If a line in the entries below includes the string "Google", copy it out.

═══

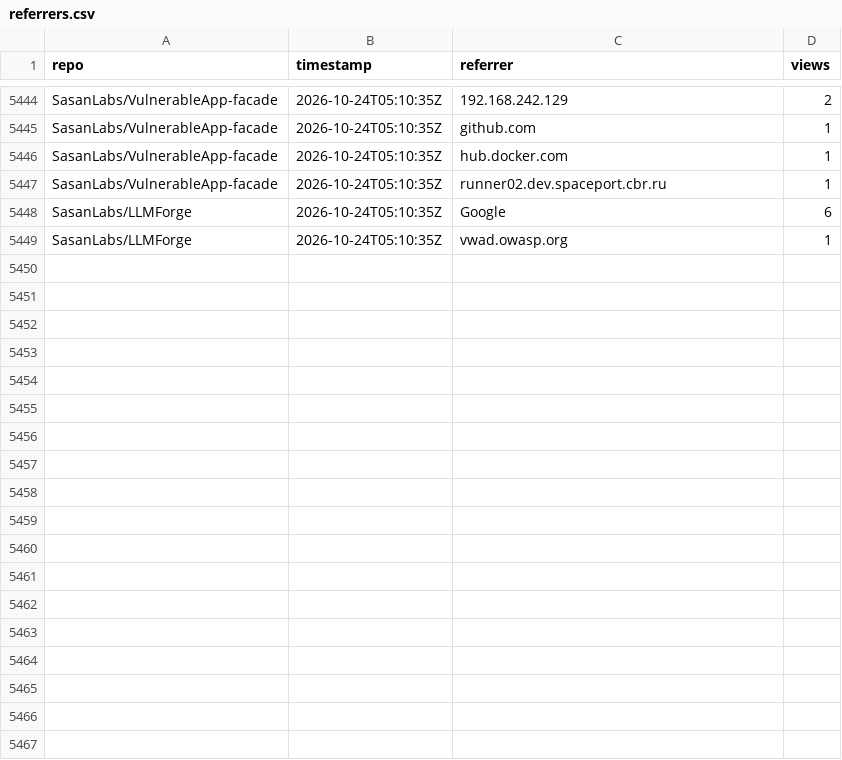
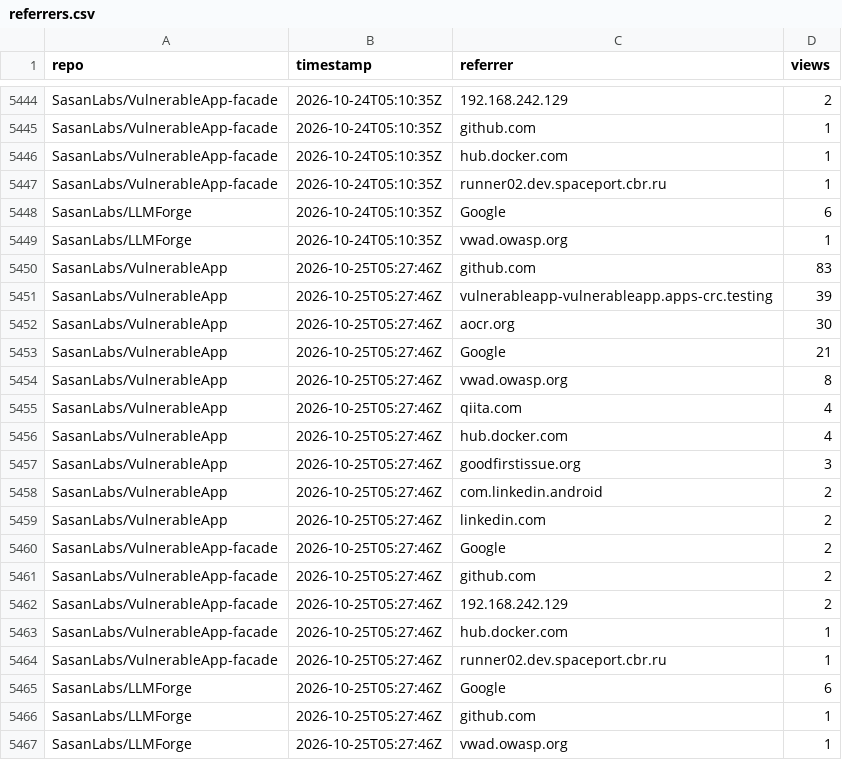
Before and after one commit to SasanLabs/VulnerableApp, a CSV file: metrics/referrers.csv, drawn as a sheet; only a part is shown, gaps mark what is left out; the diff names each change by its address in the sheet, - before the commit and + after, or states it on an @@ line.

Commit message:
Update multi-repo traffic metrics (2026-10-25T05:27:52Z)

```diff
--- a/metrics/referrers.csv
+++ b/metrics/referrers.csv
+row 5450: SasanLabs/VulnerableApp | 2026-10-25T05:27:46Z | github.com | 83
+row 5451: SasanLabs/VulnerableApp | 2026-10-25T05:27:46Z | vulnerableapp-vulnerableapp.apps-crc.testing | 39
+row 5452: SasanLabs/VulnerableApp | 2026-10-25T05:27:46Z | aocr.org | 30
+row 5453: SasanLabs/VulnerableApp | 2026-10-25T05:27:46Z | Google | 21
+row 5454: SasanLabs/VulnerableApp | 2026-10-25T05:27:46Z | vwad.owasp.org | 8
+row 5455: SasanLabs/VulnerableApp | 2026-10-25T05:27:46Z | qiita.com | 4
+row 5456: SasanLabs/VulnerableApp | 2026-10-25T05:27:46Z | hub.docker.com | 4
+row 5457: SasanLabs/VulnerableApp | 2026-10-25T05:27:46Z | goodfirstissue.org | 3
+row 5458: SasanLabs/VulnerableApp | 2026-10-25T05:27:46Z | com.linkedin.android | 2
+row 5459: SasanLabs/VulnerableApp | 2026-10-25T05:27:46Z | linkedin.com | 2
+row 5460: SasanLabs/VulnerableApp-facade | 2026-10-25T05:27:46Z | Google | 2
+row 5461: SasanLabs/VulnerableApp-facade | 2026-10-25T05:27:46Z | github.com | 2
+row 5462: SasanLabs/VulnerableApp-facade | 2026-10-25T05:27:46Z | 192.168.242.129 | 2
+row 5463: SasanLabs/VulnerableApp-facade | 2026-10-25T05:27:46Z | hub.docker.com | 1
+row 5464: SasanLabs/VulnerableApp-facade | 2026-10-25T05:27:46Z | runner02.dev.spaceport.cbr.ru | 1
+row 5465: SasanLabs/LLMForge | 2026-10-25T05:27:46Z | Google | 6
+row 5466: SasanLabs/LLMForge | 2026-10-25T05:27:46Z | github.com | 1
+row 5467: SasanLabs/LLMForge | 2026-10-25T05:27:46Z | vwad.owasp.org | 1
```
Also changed, not shown: metrics/docker.csv, metrics/traffic.csv.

═══

_Written answer_.
+row 5453: SasanLabs/VulnerableApp | 2026-10-25T05:27:46Z | Google | 21
+row 5460: SasanLabs/VulnerableApp-facade | 2026-10-25T05:27:46Z | Google | 2
+row 5465: SasanLabs/LLMForge | 2026-10-25T05:27:46Z | Google | 6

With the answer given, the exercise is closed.